+ Embryo allows binding via selectins to glyco-components on epithelial cells of the uterus

+ Similar mechanism to white blood cell adhesion to blood vessel walls

+ Integrins, laminin and fibronectin involved in initial penetration


What occurs after ~5.5-6 days?

Binding of the embryo to the uterus wall


What main events happen after ~6-7 days?

+ Implantation of blastocyst starts

+ Trophoblast becomes the "invasive" syncytiotrophoblast and cytotrophoblast

+ Syncytiotrophoblast multinucleate syncytium invasion via metalloproteases

+ Immunosuppressionof host/graft and graft/host reactions


What main events happen on day ~8?

+ Trophoblast divides and part becomes "invasive" syncytiotrophoblast and cytotrophoblast

+ Two layers form in the embryo: epiblast and hypoblast

+ The amniotic cavity BEGINS to form as a space formed within the epiblast


What happens on day ~9?

+ Hypoblast cells (yellow) coat the blastocyte cavity to form the primary yolk sac

+ Spaces develop within the syncytiotrophoblast

+ Amniotic cavity has formed as a space formed within the epiblast

+ Extraembryonic mesoderm will soon form deep to trophoblast


What happens during days ~11 - 12?

+ The embryo has split into two laters (bilayered)

+ Blastocyte has burrowed into the endometrium

+ Syncytiotrophoblast (SCT) cells erode through walls of large maternal capillaries which bleed into spaces - primitive placental circulation

+ New layer between yolk sac and cytotrophoblast

+ Chronic cavity will form by fusion of spaces in extra embryonic mesoderm


What happens by the end of week 2 (when a woman expects her period)?

+ 2 layers develop in the trophoblast
- syncytiotrophoblast
- cytotrophoblast

+ 2 layers in the inner cell mass
- epiblast (ectoderm)
- hypoblast (endoderm)

+ 2 cavities form
- amniotic cavity
- chorionic cavity


What is preeclampsia?

+ Maternal hypertension and proteinuria after 20 weeks

+ Cytotrophoblast invasion into spiral arteries of uterus is defective (occurs later in pregnancy up to 20-22 weeks)

+ Spiral arteries keep their muscular walls and act as high resistance vessels ---> high blood pressure


What is the most common site of ectopic implantation?

Ampulla (tube rupture causes haemorrhage)


What is ectopic pregnancy?

When the embryo attaches outside of the uterus


What are the different causes of congenital malformations?

+ Genetic
+ Environmental
+ Multifactorial/unknown


When can birth defects arise?

During the embryonic period and early foetal weeks 0-12 weeks


What are some environmental causes (teratogens) of malformations

+ Drugs/chemicals
- nicotine/alcohol
- chemotherapy/thalidomide/retinoic acid
- phenytoin/lithium

+ Infectious agents
- rubella
- toxoplasma

+ Ionising radiation


What conditions/disorders fall under the foetal alcohol spectrum?
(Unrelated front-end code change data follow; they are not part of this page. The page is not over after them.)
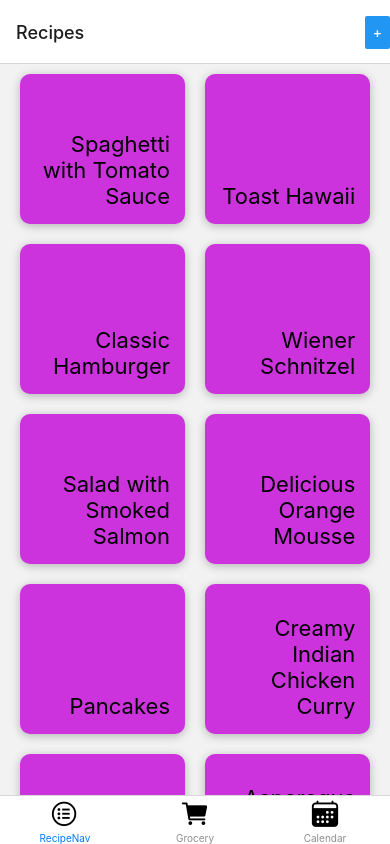
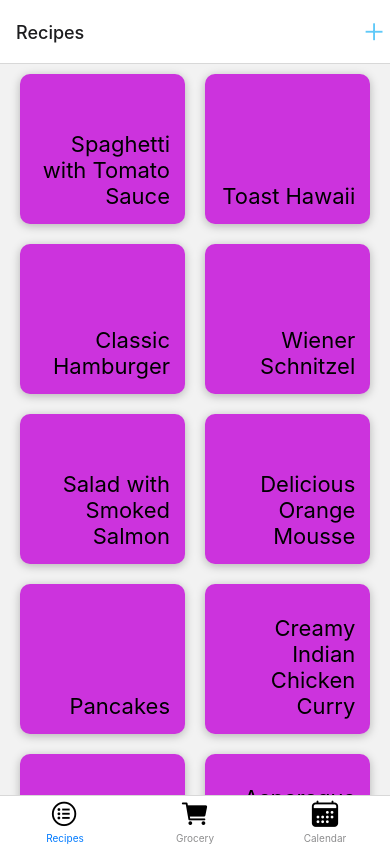
Before and after one commit to barmani/recipe-me, a React Native app: screen /RecipeNav in a window 390 px wide. Built offline with nearby package versions, Linux system fonts and the light colour scheme.

Commit message:
navigation for add recipe

```diff
--- a/navigation/BottomNav.js
+++ b/navigation/BottomNav.js
@@ -18,8 +18,9 @@ const BottomNav = () => {
           name="RecipeNav"
           component={RecipeNav}
           options={{
+            tabBarLabel: "Recipes",
             tabBarIcon: () => <Ionicons name="list-circle-outline" size={30} />,
-            headerShown: false
+            headerShown: false,
           }}
         />
         <Tab.Screen
--- a/navigation/RecipeNav.js
+++ b/navigation/RecipeNav.js
@@ -1,8 +1,15 @@
 import { createNativeStackNavigator } from '@react-navigation/native-stack';
-import { Button } from 'react-native';
+import Ionicons from 'react-native-vector-icons/Ionicons';
+import { StyleSheet, TouchableOpacity } from 'react-native';
 import RecipesScreen from '../screens/RecipesScreen';
 import RecipeScreen from '../screens/RecipeScreen';
 import AddRecipeScreen from '../screens/AddRecipeScreen';
+
+const styles = StyleSheet.create({
+    plusButton: {
+        paddingLeft: 30
+    }
+});
 
 const Stack = createNativeStackNavigator();
 
@@ -15,12 +22,14 @@ const RecipeNav = (props) => {
                 component={RecipesScreen}
                 options={{
                     headerRight: () => (
-                        <Button
-                            title="+"
+                        <TouchableOpacity
                             onPress={() => {
                                 props.navigation.navigate('Add Recipe')
                             }}
-                        />
+                            style={styles.plusButton}
+                        >
+                            <Ionicons name="add" style={{ color: "#5FC9F8" }} size={30} />
+                        </TouchableOpacity>
                     )
                 }}
             />
```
+ Growth retardation
- small head
- short stature
- digit abnormalities

+ Central nervous system damage
- severe cognitive defects
- mental retardation

+ Effects on facial development
- cleft lip/palate
- small jaw
- wide set eyes
- dental abnormalities